Cells can control gene expression by winding their DNA around proteins to create disks called nucleosomes. The condensed DNA, known as repressed chromatin, can’t be transcribed, so its genes are effectively turned off. HHMI investigator Bradley Cairns recently discovered how one of the molecular machines that assembles chromatin knows when to work.
Cairns and Cedric Clapier, at the University of Utah School of Medicine, focused on a complex called an assembly remodeler, which moves nucleosomes close together. The remodeler has an internal motor that winds DNA around the nucleosome, but scientists struggled to understand how this motor was turned on and regulated. Cairns and Clapier discovered that the nucleosome activates the motor by flipping a “switch” adjacent to it. As they reported December 13, 2012, in Nature, this mechanism ensures that the motor operates only when the remodeler is bound to the right nucleosome.

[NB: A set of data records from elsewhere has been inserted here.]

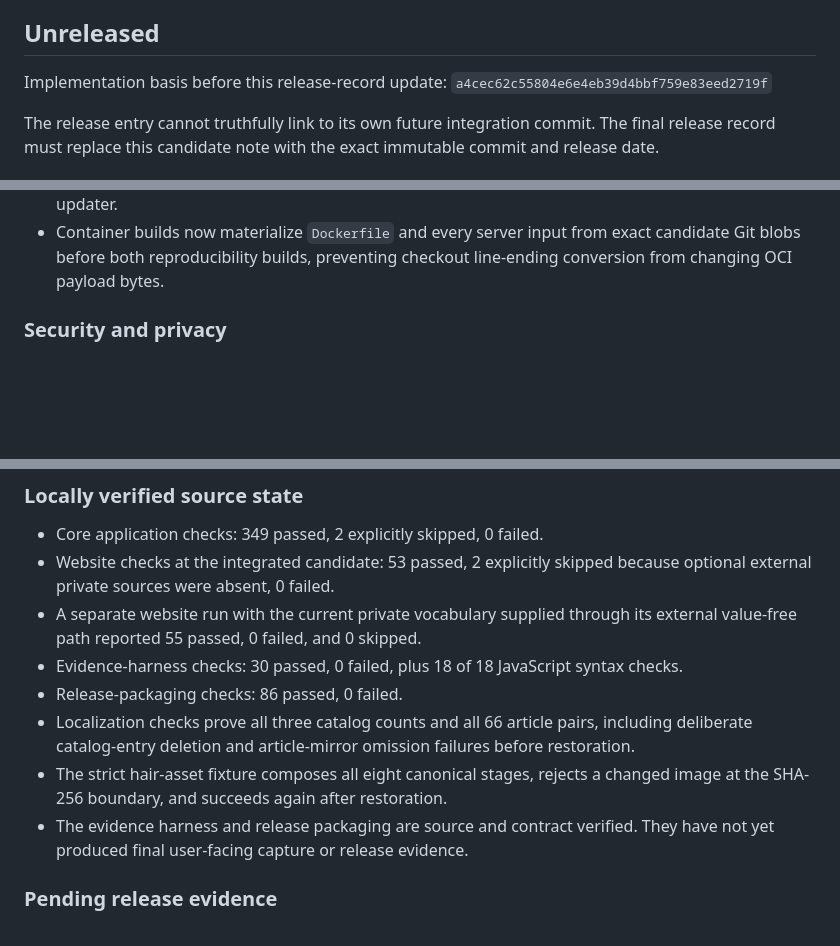
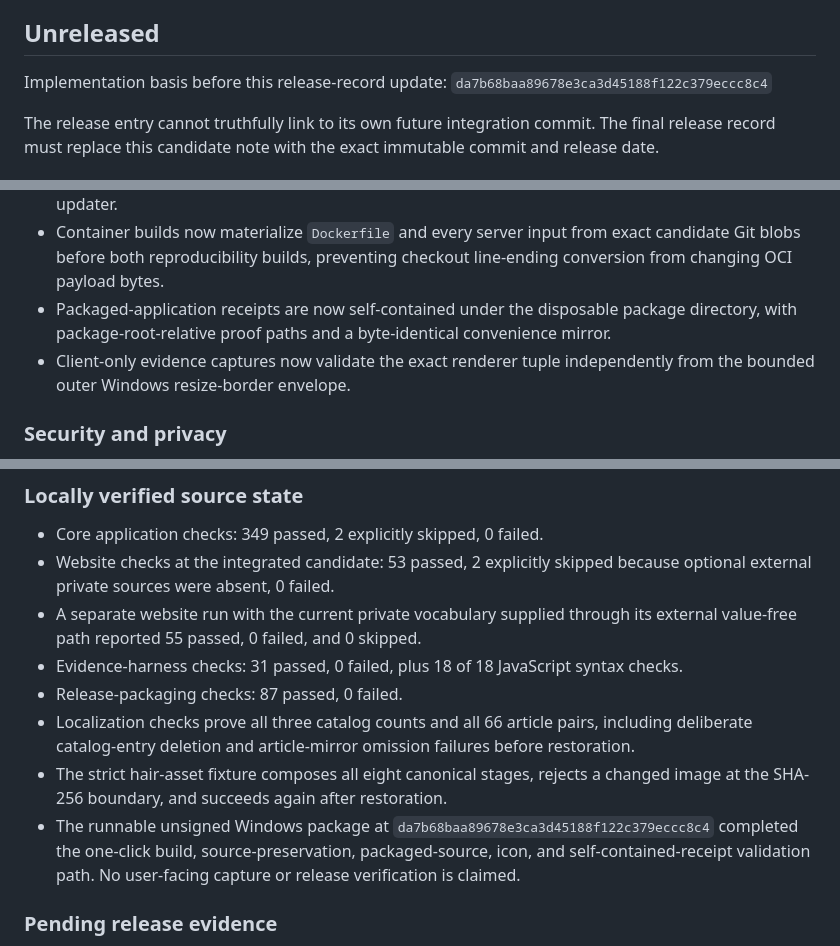
Before and after one commit to Ding-Ding-Projects/HairGrowthEstimator, a Markdown page: CHANGELOG.md, 3 parts joined by grey strips. GitHub-like rendering; blank space fills up the shorter version.

```diff
--- a/CHANGELOG.md
+++ b/CHANGELOG.md
@@ -4,7 +4,7 @@ All notable changes are documented here. Dates and immutable commit links are ad
 
 ## Unreleased
 
-Implementation basis before this release-record update: `a4cec62c55804e6e4eb39d4bbf759e83eed2719f`
+Implementation basis before this release-record update: `da7b68baa89678e3ca3d45188f122c379eccc8c4`
 
 The release entry cannot truthfully link to its own future integration commit. The final release record must replace this candidate note with the exact immutable commit and release date.
 
@@ -42,6 +42,8 @@ The release entry cannot truthfully link to its own future integration commit. T
 - Squirrel package validation now accepts strictly formed explicit ZIP directory records while retaining traversal, alias, type, payload, and ancestor-conflict refusal.
 - Installer validation now reads `Update.exe` from the outer Setup bootstrap payload, where Squirrel places it, while validating the full `.nupkg` independently without requiring a nonexistent inner updater.
 - Container builds now materialize `Dockerfile` and every server input from exact candidate Git blobs before both reproducibility builds, preventing checkout line-ending conversion from changing OCI payload bytes.
+- Packaged-application receipts are now self-contained under the disposable package directory, with package-root-relative proof paths and a byte-identical convenience mirror.
+- Client-only evidence captures now validate the exact renderer tuple independently from the bounded outer Windows resize-border envelope.
 
 ### Security and privacy
 
@@ -59,11 +61,11 @@ The release entry cannot truthfully link to its own future integration commit. T
 - Core application checks: 349 passed, 2 explicitly skipped, 0 failed.
 - Website checks at the integrated candidate: 53 passed, 2 explicitly skipped because optional external private sources were absent, 0 failed.
 - A separate website run with the current private vocabulary supplied through its external value-free path reported 55 passed, 0 failed, and 0 skipped.
-- Evidence-harness checks: 30 passed, 0 failed, plus 18 of 18 JavaScript syntax checks.
-- Release-packaging checks: 86 passed, 0 failed.
+- Evidence-harness checks: 31 passed, 0 failed, plus 18 of 18 JavaScript syntax checks.
+- Release-packaging checks: 87 passed, 0 failed.
 - Localization checks prove all three catalog counts and all 66 article pairs, including deliberate catalog-entry deletion and article-mirror omission failures before restoration.
 - The strict hair-asset fixture composes all eight canonical stages, rejects a changed image at the SHA-256 boundary, and succeeds again after restoration.
-- The evidence harness and release packaging are source and contract verified. They have not yet produced final user-facing capture or release evidence.
+- The runnable unsigned Windows package at `da7b68baa89678e3ca3d45188f122c379eccc8c4` completed the one-click build, source-preservation, packaged-source, icon, and self-contained-receipt validation path. No user-facing capture or release verification is claimed.
 
 ### Pending release evidence
 
```
Also changed, not shown: HANDOFF.md (+12 -11 lines), ROADMAP.md (+4 -4 lines).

Cairns believes this switch is a universal toggle for remodelers. “I think we will find that all remodelers have motors flanked by specialized switches specific for that particular remodeler,” he says. Cairns hopes to substantiate that idea by looking for switches on disassembly remodelers, protein complexes that eject nucleosomes from DNA to promote transcription.